The event also featured a side competition sponsored by Chrysler.
“Matthias Berthed, also of Austria, had amassed enough points by the time he reached the semifinals of the final slalom to claim the $100,000 prize in the four-event Chrysler Championship Series,” the Vail Trail reported.
40 years ago
April 8, 1983
Vail skiers prepared to enjoy their last few days of the season despite ample snowfall in recent weeks.
“There are more than 100 inches of snow lying at the top of Vail Mountain. Conditions are the best that they’ve been all season. So why are there only two more days left in the skiing season here in Vail? Why not keep the mountain open and let everybody enjoy some great spring skiing? Why close down Sunday? Why shut down so early? Why not stay open? Who’s to blame?” the Vail Trail asked, rhetorically. “Christians, perhaps. After all, they’re the ones who, long ago, decided that Easter would be celebrated on the Sunday following the first full moon of spring. And the Sunday following Easter is traditionally the closing day for most of the major ski areas in Colorado, Utah, and Wyoming. Why? Well, it has nothing to do with snow conditions. Easter came early this year, and so does Vail’s closing date.”
50 years ago
April 10, 1973
Vail Mountain announced it intended to keep the Back Bowls open through the mountain’s scheduled closing day of April 22, 1973.
Vail Mountain was boasting “the best spring conditions in Vail’s history,” the Vail Trail reported.
“The base at the summit as of April 10 was reported to be 80 inches, offering some of the best skiing of the season,” the Trail reported. “Both gondolas 1 and 2 will be open through April 22, as well as chair lifts 2, 3, 4, 5 and 6. Chair lift 7 serving Game Creek Bowl will be open on weekends, and chair lift 1 will also be open depending on demand.

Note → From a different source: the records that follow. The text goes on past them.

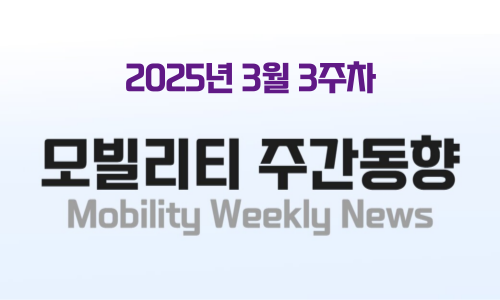
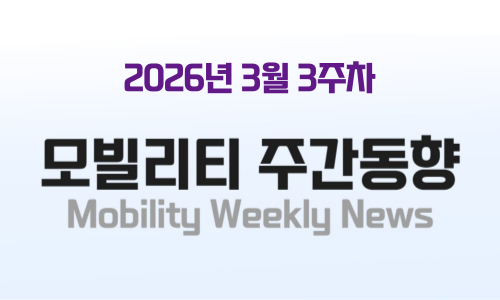
4m1w

Changed region(s): [[0.51, 0.21, 0.75, 0.3], [0.24, 0.21, 0.45, 0.3], [0.45, 0.24, 0.48, 0.27]]

diff --git a/archive/2026/04/index.html b/archive/2026/04/index.html
@@ -1,0 +1,179 @@
+<!DOCTYPE html>
+<html lang="ko">
+<head>
+  <meta property="og:title" content="모빌리티 주간동향">
+  <meta property="og:type" content="website">
+  <meta property="og:image" content="https://i.ibb.co/MxP3nf65/og-image2.png">
+  <meta property="og:description" content="매주 업데이트되는 모빌리티 동향 리포트">
+  <meta property="og:site_name" content="모빌리티 주간동향">
+  <meta property="og:url" content="https://busanbus.github.io/weekly-mobility/archive/2026/04/index.html">
+  <meta charset="UTF-8">
+  <meta name="viewport" content="width=device-width, initial-scale=1.0">
+  <title>2026년 3월 모빌리티 주간동향</title>
+  <!-- Google tag (gtag.js) -->
+  <script async src="https://www.googletagmanager.com/gtag/js?id=G-ZXZ064TVJE"></script>
+  <script>
+    window.dataLayer = window.dataLayer || [];
+    function gtag(){dataLayer.push(arguments);}
+    gtag('js', new Date());
+
+    gtag('config', 'G-ZXZ064TVJE');
+  </script>
+  <link href="https://fonts.googleapis.com/css2?family=Inter:wght@400;700&display=swap" rel="stylesheet">
+  <link rel="stylesheet" href="../../../style/style.css">
+  <link rel="icon" type="image/png" href="https://www.busanbus.or.kr/assets/img/common/favicon.png">
+  <meta name="theme-color" content="#ffffff" />
+
+  <style>
+    body {
+      font-family: 'Noto Sans KR', 'Inter', sans-serif;
+      margin: 0;
+      padding: 0;
+      background: #f9fafe;
+      color: #1a1d29;
+    }
+
+    /* --- 카드뉴스 및 그리드 등 기존 스타일 유지, .container -> .main-container로 변경 --- */
+    .main-container {
+      max-width: 960px;
+      margin: 40px auto;
+      padding: 0 20px;
+    }
+
+    .month-description {
+      font-size: 15px;
+      color: #5a6573;
+      text-align: center;
+      margin-bottom: 32px;
+    }
+
+    .week-grid {
+      display: grid;
+      grid-template-columns: repeat(auto-fit, minmax(280px, 1fr));
+      gap: 24px;
+    }
+
+    .week-card {
+      background: #fff;
+      border-radius: 12px;
+      box-shadow: 0 4px 16px rgba(0,0,0,0.05);
+      overflow: hidden;
+      text-decoration: none;
+      color: #1a1d29;
+      transition: transform 0.2s;
+    }
+
+    .week-card:hover {
+      transform: translateY(-4px);
+    }
+
+    .week-image {
+      width: 100%;
+      height: 180px;
+      background-color: #e6f1ff;
+      background-size: cover;
+      background-position: center;
+    }
+
+    .week-content {
+      padding: 16px;
+    }
+
+    .week-title {
+      font-size: 18px;
+      font-weight: 700;
+      margin-bottom: 6px;
+    }
+
+    .week-subtitle {
+      font-size: 12.5px;
+      color: #5a6573;
+    }
+
+    .info-box {
+      background: #fff;
+      border: none;
+      border-radius: 16px;
+      padding: 28px 32px;
+      margin: 36px 0 36px 0;
+      font-size: 18px;
+      color: #1a1d29;
+      text-align: center;
+      box-shadow: 0 4px 24px rgba(0,102,255,0.07), 0 1.5px 6px rgba(0,0,0,0.04);
+      font-weight: 600;
+    }
+  </style>
+</head>
+<body>
+  <div class="container">
+    <header class="header">
+      <div class="header-content">
+        <a href="https://www.busanbus.or.kr/#/" target="_blank" rel="noopener noreferrer">
+          <img src="../../../images/logo.svg" alt="조합 로고" class="header-logo" />
+        </a>
+        <span class="header-publisher">발행 : 전략기획팀</span>
+        <div class="header-date">
+          <span class="date-week-text">2026년 4월 주간 모음</span>
+        </div>
+        <div class="logo-section">
+          <a href="../../../index.html" rel="noopener noreferrer">
+            <img src="../../../images/logo.png" alt="모빌리티 주간동향 로고" />
+          </a>
+        </div>
+      </div>
+    </header>
+    <main class="main-container">
+      <div class="info-box">
+        2026년 4월 한 달간 주간 모빌리티 정책·산업 동향을 정리했습니다.<br>
+        각 주차별 내용을 클릭하면 상세 페이지로 이동합니다.
+      </div>
+
+      <div class="week-grid">
+        <a href="week1.html" class="week-card">
+          <div class="week-image" style="background-image: url('week1.png');"></div>
+          <div class="week-content">
+            <div class="week-title">2026년 4월 1주차</div>
+            <div class="week-subtitle">
+              테슬라 FSD 기능 무단 활성화는 불법<br>3칸 굴절버스 시험운행<br>도시철도 양산선 운영 업무협약
+            </div>
+          </div>
+        </a>
+
+        <a href="week2.html" class="week-card">
+          <div class="week-image" style="background-image: url('week2.png');"></div>
+          <div class="week-content">
+            <div class="week-title">2026년 4월 2주차</div>
+            <div class="week-subtitle">
+
+            </div>
+          </div>
+        </a>
+
+        <a href="week3.html" class="week-card">
+          <div class="week-image" style="background-image: url('week3.png');"></div>
+          <div class="week-content">
+            <div class="week-title">2026년 4월 3주차</div>
+            <div class="week-subtitle">
+            </div>
+          </div>
+        </a>
+
+        <a href="week4.html" class="week-card">
+          <div class="week-image" style="background-image: url('week4.png');"></div>
+          <div class="week-content">
+            <div class="week-title">2026년 4월 4주차</div>
+            <div class="week-subtitle">
+            </div>
+          </div>
+        </a>
+
+
+      </div>
+    </main>
+    <mobility-footer lang="ko"></mobility-footer>
+  </div>
+  <floating-sns></floating-sns>
+  <script type="module" src="../../../components/floating-sns.js"></script>
+  <script type="module" src="../../../components/footer.js"></script>
+</body>
+</html>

Either the Golden Peak mighty mite or the poma will remain open for beginners as well as the poma at Mid-Vail.”
60 years ago
April 4, 1963
Property in Eagle County was changing hands “at a rapid rate,” the Eagle County Enterprise reported.
The Enterprise detailed property transfers that were recorded during March, including “A parcel of land on Gore Creek,” a “lot in Vail Village,” a “ranch properly on Milk Creek,” a “lot in Vail Village” a “lot in Vail Village,” “7.54 acres on Gore Creek,” “lots in Vail Village,” and many others across the county.